|Cited Patent||Filing date||Publication date||Applicant||Title|
|US1673521 *||Oct 29, 1925||Jun 12, 1928||Goodyear Tire & Rubber||Control device|
|US2727378 *||Sep 19, 1951||Dec 20, 1955||Cook P & N Machine Company Inc||Tension control for textile fabric finishing machines|
|Citing Patent||Filing date||Publication date||Applicant||Title|
|US4288014 *||Sep 17, 1979||Sep 8, 1981||Developak Corporation||Dancer roll assembly|
|US4464916 *||May 28, 1982||Aug 14, 1984||The Minster Machine Company||Loop follower straightener control in a press installation|
|US4645109 *||May 24, 1985||Feb 24, 1987||Vepa Ag||Apparatus for the continuous treatment of endless textile material|

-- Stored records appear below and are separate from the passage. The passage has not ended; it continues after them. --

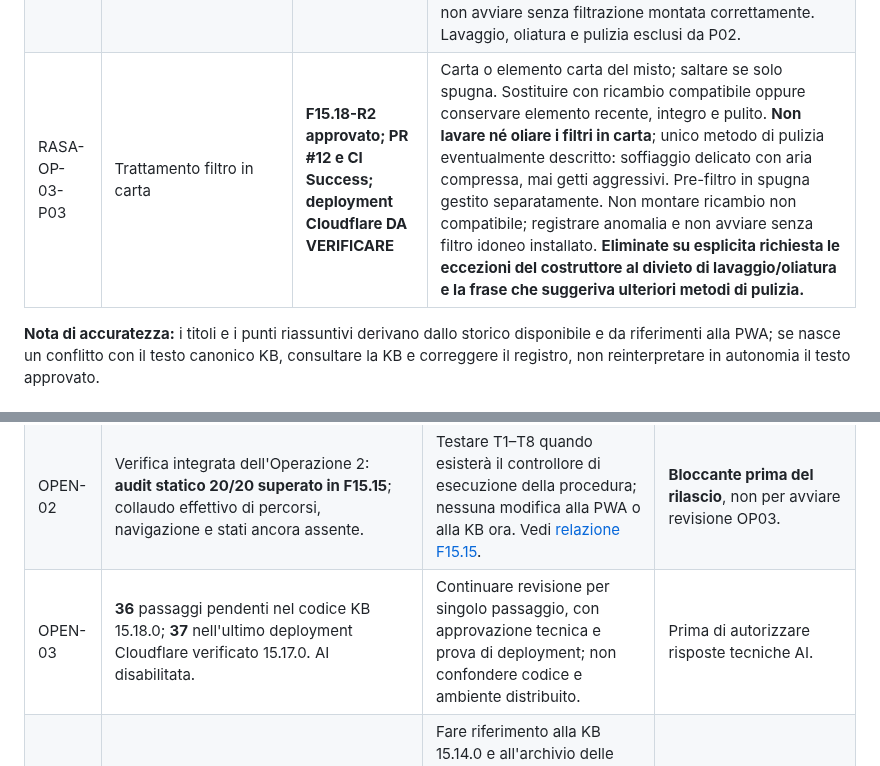
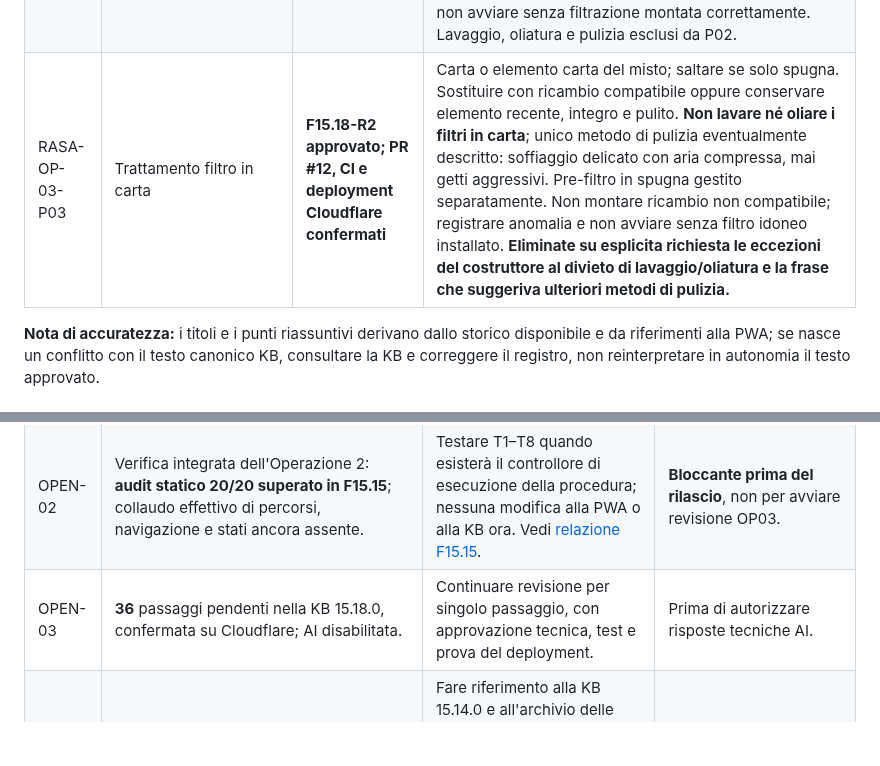
Before and after one commit to Lupus227/tagliando, a Markdown page: REGISTRO_PROGETTO.md, 2 parts joined by grey strips. GitHub-like rendering; blank space fills up the shorter version.

```diff
--- a/REGISTRO_PROGETTO.md
+++ b/REGISTRO_PROGETTO.md
@@ -95,7 +92,7 @@ Le denominazioni qui servono per orientamento. Il **testo completo approvato**
 | RASA-OP-02-P08 | Verifica finale | Validato con condizioni | Freno motore può opporre resistenza significativa alla rotazione senza bloccarla totalmente. Evitare forzature e artifici impropri; arresto per giochi/interferenze/anomalie. **Eliminata** la frase iniziale ridondante: «Prima di procedere, assicurati che il motore sia spento, il cappuccio della candela sia scollegato e isolato e l'eventuale sistema di avviamento elettrico sia disabilitato.» Restante testo approvato. |
 | RASA-OP-03-P01 | Preparazione/apertura scatola filtro aria | **Approvato F15.16-R1 e deployment Cloudflare confermato** | Con macchina stabile, in normale posizione di lavoro e motore spento/freddo, osservare il fissaggio e aprire senza forzare. Identificare filtro carta/spugna/misto prima di estrarlo, prevenire contaminazione ingresso carburatore. Arresto e registrazione se coperchio bloccato o fissaggi danneggiati. Nessun trattamento filtro autorizzato. |
 | RASA-OP-03-P02 | Valutazione materiale filtrante | **Approvato F15.17-R1, CI e deployment Cloudflare confermati** | Estrarre senza contaminare l'aspirazione. Carta: sostituzione normalmente prevista, mantenibile solo se recente, pulita, integra e conforme alle istruzioni del costruttore. Spugna: riutilizzabile soltanto se morbida, elastica, integra; sostituire se indurita/friabile/lacerata/deformata. Misto: verificare separatamente i due elementi. Se serve ricambio compatibile non disponibile, registrare sospensione e non avviare senza filtrazione montata correttamente. Lavaggio, oliatura e pulizia esclusi da P02. |
-| RASA-OP-03-P03 | Trattamento filtro in carta | **F15.18-R2 approvato; PR #12 e CI Success; deployment Cloudflare DA VERIFICARE** | Carta o elemento carta del misto; saltare se solo spugna. Sostituire con ricambio compatibile oppure conservare elemento recente, integro e pulito. **Non lavare né oliare i filtri in carta**; unico metodo di pulizia eventualmente descritto: soffiaggio delicato con aria compressa, mai getti aggressivi. Pre-filtro in spugna gestito separatamente. Non montare ricambio non compatibile; registrare anomalia e non avviare senza filtro idoneo installato. **Eliminate su esplicita richiesta le eccezioni del costruttore al divieto di lavaggio/oliatura e la frase che suggeriva ulteriori metodi di pulizia.** |
+| RASA-OP-03-P03 | Trattamento filtro in carta | **F15.18-R2 approvato; PR #12, CI e deployment Cloudflare confermati** | Carta o elemento carta del misto; saltare se solo spugna. Sostituire con ricambio compatibile oppure conservare elemento recente, integro e pulito. **Non lavare né oliare i filtri in carta**; unico metodo di pulizia eventualmente descritto: soffiaggio delicato con aria compressa, mai getti aggressivi. Pre-filtro in spugna gestito separatamente. Non montare ricambio non compatibile; registrare anomalia e non avviare senza filtro idoneo installato. **Eliminate su esplicita richiesta le eccezioni del costruttore al divieto di lavaggio/oliatura e la frase che suggeriva ulteriori metodi di pulizia.** |
 
 **Nota di accuratezza:** i titoli e i punti riassuntivi derivano dallo storico disponibile e da riferimenti alla PWA; se nasce un conflitto con il testo canonico KB, consultare la KB e correggere il registro, non reinterpretare in autonomia il testo approvato.
 
@@ -105,7 +102,7 @@ Le denominazioni qui servono per orientamento. Il **testo completo approvato**
 |---|---|---|---|
 | OPEN-01 | Nella PWA v0.12.1, `app.js` la segnalazione **manuale** di anomalia richiama `setStatus('stopped')`, che causa un avanzamento alla successiva operazione; `recordVoiceAnomaly()` non avanza. Verificato mediante lettura del codice GitHub 2026-11-08. | **Non modificare ora la PWA.** Integrare la correzione nella futura revisione della gestione stati/anomalie, evitando lavoro doppio se l'AI sostituisce la logica. | **Bloccante prima di uso operativo/rilascio**; non bloccante per validazione documentale KB. |
 | OPEN-02 | Verifica integrata dell'Operazione 2: **audit statico 20/20 superato in F15.15**; collaudo effettivo di percorsi, navigazione e stati ancora assente. | Testare T1–T8 quando esisterà il controllore di esecuzione della procedura; nessuna modifica alla PWA o alla KB ora. Vedi [relazione F15.15](docs/FASE15_15_VERIFICA_INTEGRATA.md). | **Bloccante prima del rilascio**, non per avviare revisione OP03. |
-| OPEN-03 | **36** passaggi pendenti nel codice KB 15.18.0; **37** nell'ultimo deployment Cloudflare verificato 15.17.0. AI disabilitata. | Continuare revisione per singolo passaggio, con approvazione tecnica e prova di deployment; non confondere codice e ambiente distribuito. | Prima di autorizzare risposte tecniche AI. |
+| OPEN-03 | **36** passaggi pendenti nella KB 15.18.0, confermata su Cloudflare; AI disabilitata. | Continuare revisione per singolo passaggio, con approvazione tecnica, test e prova del deployment. | Prima di autorizzare risposte tecniche AI. |
 | OPEN-04 | Testo completo delle revisioni precedenti non integralmente copiato in questo registro. | Fare riferimento alla KB 15.14.0 e all'archivio delle chat per le formulazioni esatte; aggiungere tracciabilità puntuale progressivamente senza inventare contenuti. | Miglioramento della tracciabilità. |
 | OPEN-05 | **Guardia P07→P02:** la coppia pertinente, la fonte e la dinamometrica devono essere dichiarate/verificate prima dello smontaggio benché il prerequisito sia documentato in P07. | In futuro il motore di esecuzione deve applicare la guardia preventiva (fail closed), con test positivo/negativo e verifica del salto sicuro. | **Bloccante prima del rilascio**; requisito già dichiarato nel ledger. |
 
```
Also changed, not shown: other parts of REGISTRO_PROGETTO.md (+18 -20 lines).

|US5582339 *||May 12, 1995||Dec 10, 1996||Focke & Co. (Gmbh & Co.)||Apparatus for storing a continuous web of material made from packaging material|
|US6068172 *||May 6, 1998||May 30, 2000||Oce Printing Systems Gmbh||Device for transporting and temporarily storing a web-like recording medium in an electrographic printer or copier|
|EP0022042A1 *||Jun 16, 1980||Jan 7, 1981||Société Anonyme Ateliers A.S||Machines for dipping fabrics|
|EP0307558A2 *||Jun 28, 1988||Mar 22, 1989||Ramisch Kleinewefers GmbH||Apparatus for treating an endless material|
|U.S. Classification||226/42, 226/44, 226/117|
|International Classification||B65H23/188, D06B3/34|
|Cooperative Classification||D06B3/34, B65H23/1888|
|European Classification||D06B3/34, B65H23/188B|
|Feb 22, 1990||AS||Assignment|
Owner name: BANKERS TRUST COMPANY, NEW YORK
Free format text: LICENSE;ASSIGNOR:WEST POINT-PEPPERELL, INC.;REEL/FRAME:005270/0552
Effective date: 19891023
|Jul 25, 1994||AS||Assignment|
Owner name: WEST POINT-PEPPERELL, INC., GEORGIA
Free format text: RELEASE OF SECURITY INTEREST & ASSIGNMENT;ASSIGNOR:BANKERS TRUST COMPANY;REEL/FRAME:007074/0442
Effective date: 19931210
|Sep 6, 1994||AS||Assignment|
Owner name: BANKERS TRUST COMPANY, NEW YORK
Free format text: ASSIGNMENT OF ASSIGNORS INTEREST;ASSIGNORS:WEST POINT STEVENS INC.;WEST POINT-PEPPERELL ENTERPRISES, INC.;J.P. STEVENS ENTERPRISES, INC.;REEL/FRAME:007112/0071
Effective date: 19931210